§ Activity: Reproduce all entries below verbatim. Skip the pictures.

Structured diff data

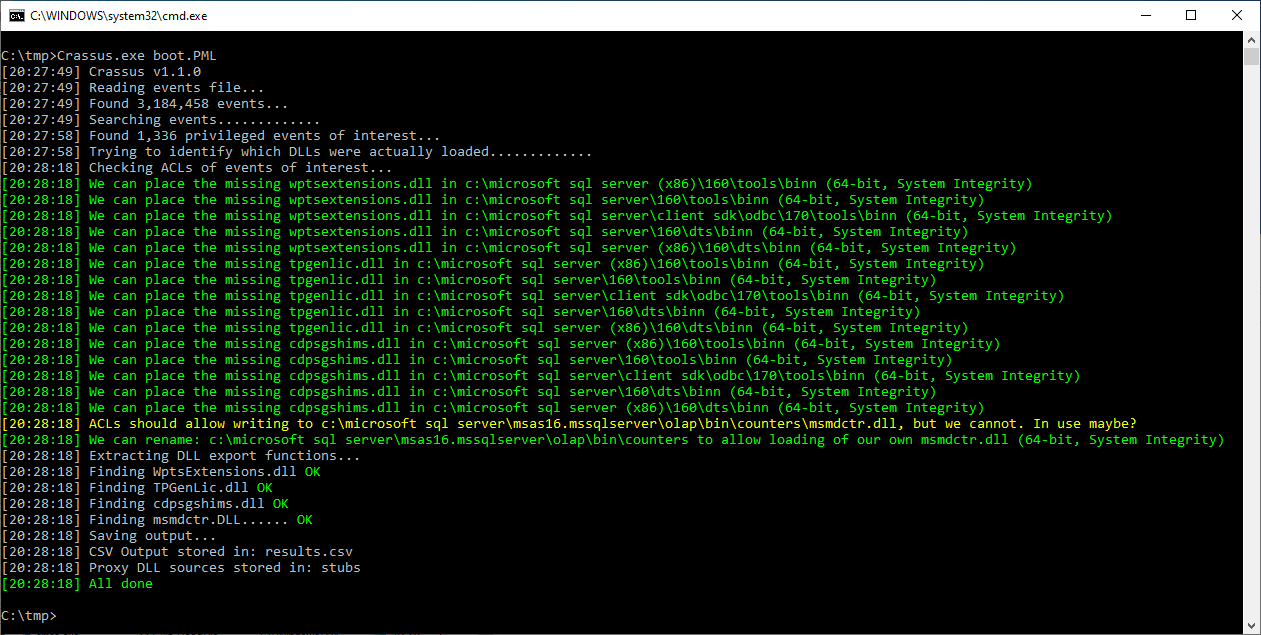
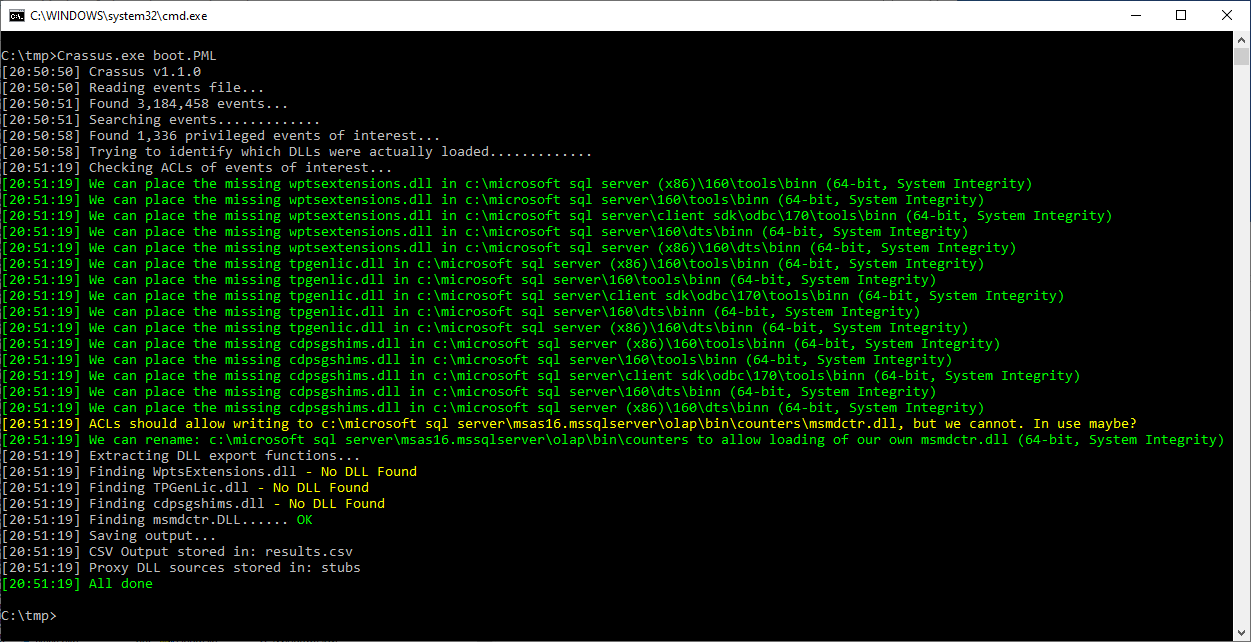
Updated screenshots, skype false-positive ignoring

Changed region(s): [[0.0, 0.0, 0.9664, 0.9874], [0.9976, 0.3291, 1.0, 0.389], [0.2182, 0.9874, 0.2494, 1.0]]

diff --git a/Crassus/Crassus/EventProcessor.cs b/Crassus/Crassus/EventProcessor.cs
@@ -686,7 +686,7 @@ namespace Crassus.Crassus
                     //List<string> pragma = new List<string>();
                     //string pragmaTemplate = "#pragma comment(linker,\"/export:{0}=\\\"{1}.{2},@{3}\\\"\")";
                     List<string> functions = new List<string>();
-                    string functionsTemplate = "void {0}() {{Payload();}}";
+                    string functionsTemplate = "  void {0}() {{Payload();}}";
                     //List<string> headerFunctions = new List<string>();
                     //string headerFunctionsTemplate = "ADDAPI int ADDCALL {0}();";
                     List<string> resourceFunctions = new List<string>();
@@ -949,7 +949,7 @@ namespace Crassus.Crassus
                     if ( e.Operation == EventFileSystemOperation.Process_Create)
                     {
                         // 1) Privileged Create Process on a file that is itself or in a directory that is mutable by a non-privileged user
-                        if (e.Path.ToLower().Contains("\\microsoftedgeupdate.exe"))
+                        if (e.Path.ToLower().EndsWith("\\microsoftedgeupdate.exe"))
                         {
                             // This seems to just be noise
                             continue;
@@ -987,6 +987,11 @@ namespace Crassus.Crassus
                     else if (e.Result != EventResult.NAME_NOT_FOUND && e.Result != EventResult.PATH_NOT_FOUND)
                     {
                         // We've already got Load_image and Process_Create events. We don't care about existing files
+                        continue;
+                    }
+                    else if (e.Path.ToLower().EndsWith("appdata\\local\\microsoft\\windowsapps\\skype.exe") || e.Path.ToLower().EndsWith("appdata\\local\\microsoft\\windowsapps\\microsoft.skypeapp_kzf8qxf38zg5c\\skype.exe"))
+                    {
+                        // More noise, apparently.
                         continue;
                     }
                     // By now, we are dealing with the legacy Crassus behavior: Looking for "interesting" things that are missing.

diff --git a/README.md b/README.md
@@ -22,6 +22,7 @@
     * [CSV Output](#csv-output)
     * [Exports](#output-exports)
     * [Export DLL Functions](#export-dll-functions)
+    * [Export DLL Ordinals](#export-dll-ordinals)
 * [Getting Crassus.exe](#getting-crassusexe)
     * [Building with Visual studio](#building-with-visual-studio)
     * [Using precompiled Crassus.exe](#using-precompiled-crassusexe)
@@ -78,6 +79,10 @@ Accenture made a tool called [Spartacus](https://github.com/Accenture/Spartacus)
 ## Export DLL Functions
 
 ![DLL Functions](screenshots/exports-version.png "DLL Functions")
+
+## Export DLL Ordinals
+
+![DLL Ordinals](screenshots/exports-def.png "DLL Ordinals")
 
 # Getting Crassus.exe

§ Result:
Updated screenshots, skype false-positive ignoring

Changed region(s): [[0.0, 0.0, 0.9664, 0.9874], [0.9976, 0.3291, 1.0, 0.389], [0.2182, 0.9874, 0.2494, 1.0]]

diff --git a/Crassus/Crassus/EventProcessor.cs b/Crassus/Crassus/EventProcessor.cs
@@ -686,7 +686,7 @@ namespace Crassus.Crassus
                     //List<string> pragma = new List<string>();
                     //string pragmaTemplate = "#pragma comment(linker,\"/export:{0}=\\\"{1}.{2},@{3}\\\"\")";
                     List<string> functions = new List<string>();
-                    string functionsTemplate = "void {0}() {{Payload();}}";
+                    string functionsTemplate = "  void {0}() {{Payload();}}";
                     //List<string> headerFunctions = new List<string>();
                     //string headerFunctionsTemplate = "ADDAPI int ADDCALL {0}();";
                     List<string> resourceFunctions = new List<string>();
@@ -949,7 +949,7 @@ namespace Crassus.Crassus
                     if ( e.Operation == EventFileSystemOperation.Process_Create)
                     {
                         // 1) Privileged Create Process on a file that is itself or in a directory that is mutable by a non-privileged user
-                        if (e.Path.ToLower().Contains("\\microsoftedgeupdate.exe"))
+                        if (e.Path.ToLower().EndsWith("\\microsoftedgeupdate.exe"))
                         {
                             // This seems to just be noise
                             continue;
@@ -987,6 +987,11 @@ namespace Crassus.Crassus
                     else if (e.Result != EventResult.NAME_NOT_FOUND && e.Result != EventResult.PATH_NOT_FOUND)
                     {
                         // We've already got Load_image and Process_Create events. We don't care about existing files
+                        continue;
+                    }
+                    else if (e.Path.ToLower().EndsWith("appdata\\local\\microsoft\\windowsapps\\skype.exe") || e.Path.ToLower().EndsWith("appdata\\local\\microsoft\\windowsapps\\microsoft.skypeapp_kzf8qxf38zg5c\\skype.exe"))
+                    {
+                        // More noise, apparently.
                         continue;
                     }
                     // By now, we are dealing with the legacy Crassus behavior: Looking for "interesting" things that are missing.

diff --git a/README.md b/README.md
@@ -22,6 +22,7 @@
     * [CSV Output](#csv-output)
     * [Exports](#output-exports)
     * [Export DLL Functions](#export-dll-functions)
+    * [Export DLL Ordinals](#export-dll-ordinals)
 * [Getting Crassus.exe](#getting-crassusexe)
     * [Building with Visual studio](#building-with-visual-studio)
     * [Using precompiled Crassus.exe](#using-precompiled-crassusexe)
@@ -78,6 +79,10 @@ Accenture made a tool called [Spartacus](https://github.com/Accenture/Spartacus)
 ## Export DLL Functions
 
 ![DLL Functions](screenshots/exports-version.png "DLL Functions")
+
+## Export DLL Ordinals
+
+![DLL Ordinals](screenshots/exports-def.png "DLL Ordinals")
 
 # Getting Crassus.exe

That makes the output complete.